╭─ Data to process

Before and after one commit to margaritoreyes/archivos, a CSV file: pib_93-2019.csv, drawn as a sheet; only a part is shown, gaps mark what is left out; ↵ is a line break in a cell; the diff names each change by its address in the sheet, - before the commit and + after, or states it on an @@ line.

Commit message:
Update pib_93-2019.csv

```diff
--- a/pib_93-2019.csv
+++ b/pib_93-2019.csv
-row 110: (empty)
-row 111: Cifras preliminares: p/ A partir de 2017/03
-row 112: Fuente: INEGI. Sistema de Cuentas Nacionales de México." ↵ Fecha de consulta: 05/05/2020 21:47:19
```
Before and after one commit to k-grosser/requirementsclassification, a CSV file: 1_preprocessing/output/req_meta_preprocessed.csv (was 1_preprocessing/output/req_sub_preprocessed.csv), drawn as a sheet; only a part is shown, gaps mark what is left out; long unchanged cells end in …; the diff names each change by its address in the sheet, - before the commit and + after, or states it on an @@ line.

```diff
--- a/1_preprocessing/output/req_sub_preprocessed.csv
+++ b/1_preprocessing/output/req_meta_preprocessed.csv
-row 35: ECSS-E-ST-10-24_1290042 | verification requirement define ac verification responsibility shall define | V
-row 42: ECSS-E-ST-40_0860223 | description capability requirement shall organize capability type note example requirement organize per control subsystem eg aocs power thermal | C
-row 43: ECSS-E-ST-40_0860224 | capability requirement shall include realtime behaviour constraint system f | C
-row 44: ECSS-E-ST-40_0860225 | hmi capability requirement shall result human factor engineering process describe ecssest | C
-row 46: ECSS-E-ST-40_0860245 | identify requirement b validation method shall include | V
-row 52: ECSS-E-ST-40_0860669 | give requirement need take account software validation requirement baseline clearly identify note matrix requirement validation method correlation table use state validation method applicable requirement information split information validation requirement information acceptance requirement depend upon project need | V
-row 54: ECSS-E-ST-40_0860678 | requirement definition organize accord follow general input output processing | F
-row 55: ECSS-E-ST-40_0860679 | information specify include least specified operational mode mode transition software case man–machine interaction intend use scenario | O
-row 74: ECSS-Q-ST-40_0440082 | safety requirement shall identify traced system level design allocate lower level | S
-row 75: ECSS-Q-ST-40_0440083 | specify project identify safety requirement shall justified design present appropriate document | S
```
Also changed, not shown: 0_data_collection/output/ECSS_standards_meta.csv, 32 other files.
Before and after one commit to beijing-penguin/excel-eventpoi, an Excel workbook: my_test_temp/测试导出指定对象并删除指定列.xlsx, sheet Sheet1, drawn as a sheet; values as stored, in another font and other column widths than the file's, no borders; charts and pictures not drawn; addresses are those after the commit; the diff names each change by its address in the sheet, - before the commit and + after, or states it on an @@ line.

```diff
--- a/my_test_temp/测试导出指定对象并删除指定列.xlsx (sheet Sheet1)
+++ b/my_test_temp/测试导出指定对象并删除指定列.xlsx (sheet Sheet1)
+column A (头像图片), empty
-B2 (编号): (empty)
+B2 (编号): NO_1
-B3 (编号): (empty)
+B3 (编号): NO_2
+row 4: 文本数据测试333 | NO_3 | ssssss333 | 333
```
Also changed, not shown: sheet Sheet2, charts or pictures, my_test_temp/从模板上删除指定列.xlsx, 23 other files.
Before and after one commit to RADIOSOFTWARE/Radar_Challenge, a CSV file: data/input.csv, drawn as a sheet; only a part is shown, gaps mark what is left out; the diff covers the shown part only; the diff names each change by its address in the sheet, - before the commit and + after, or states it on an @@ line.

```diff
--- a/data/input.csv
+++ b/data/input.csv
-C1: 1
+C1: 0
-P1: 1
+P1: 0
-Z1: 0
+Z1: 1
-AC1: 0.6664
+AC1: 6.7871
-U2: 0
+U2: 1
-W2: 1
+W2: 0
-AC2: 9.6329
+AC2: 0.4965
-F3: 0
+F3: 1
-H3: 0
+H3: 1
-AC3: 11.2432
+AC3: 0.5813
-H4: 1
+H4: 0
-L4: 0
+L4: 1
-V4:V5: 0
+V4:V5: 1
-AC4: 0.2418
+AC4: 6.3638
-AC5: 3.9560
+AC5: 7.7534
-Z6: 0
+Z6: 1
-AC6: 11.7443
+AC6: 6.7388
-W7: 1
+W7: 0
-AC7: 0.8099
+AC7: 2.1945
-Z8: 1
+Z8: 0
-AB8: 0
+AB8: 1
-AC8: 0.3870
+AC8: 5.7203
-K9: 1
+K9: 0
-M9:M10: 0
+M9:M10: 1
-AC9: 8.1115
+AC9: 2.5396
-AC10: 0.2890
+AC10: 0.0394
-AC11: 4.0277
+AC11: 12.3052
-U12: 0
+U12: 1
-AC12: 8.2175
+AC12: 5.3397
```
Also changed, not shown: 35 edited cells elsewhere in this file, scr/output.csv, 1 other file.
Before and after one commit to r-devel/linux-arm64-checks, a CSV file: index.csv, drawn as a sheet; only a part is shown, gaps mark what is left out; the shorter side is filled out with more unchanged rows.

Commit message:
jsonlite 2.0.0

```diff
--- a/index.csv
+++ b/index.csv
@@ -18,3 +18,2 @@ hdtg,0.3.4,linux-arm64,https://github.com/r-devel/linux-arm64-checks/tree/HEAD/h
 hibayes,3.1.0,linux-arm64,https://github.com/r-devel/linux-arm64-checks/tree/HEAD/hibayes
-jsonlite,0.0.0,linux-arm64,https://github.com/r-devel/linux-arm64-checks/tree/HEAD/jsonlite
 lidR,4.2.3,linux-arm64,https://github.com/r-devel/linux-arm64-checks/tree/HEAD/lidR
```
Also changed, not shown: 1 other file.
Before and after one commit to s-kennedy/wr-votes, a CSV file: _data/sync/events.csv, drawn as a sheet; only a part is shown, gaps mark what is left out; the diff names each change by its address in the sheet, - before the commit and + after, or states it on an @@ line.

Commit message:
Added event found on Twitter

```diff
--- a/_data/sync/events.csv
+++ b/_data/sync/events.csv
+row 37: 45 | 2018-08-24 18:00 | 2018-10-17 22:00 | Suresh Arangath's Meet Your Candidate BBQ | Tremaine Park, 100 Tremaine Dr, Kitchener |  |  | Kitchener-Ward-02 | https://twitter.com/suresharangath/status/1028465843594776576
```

╰─

■ Prompt
Every line with the word "empty" in it should be copied from the listing above.

■ Completed task
-row 110: (empty)
+column A (头像图片), empty
-B2 (编号): (empty)
-B3 (编号): (empty)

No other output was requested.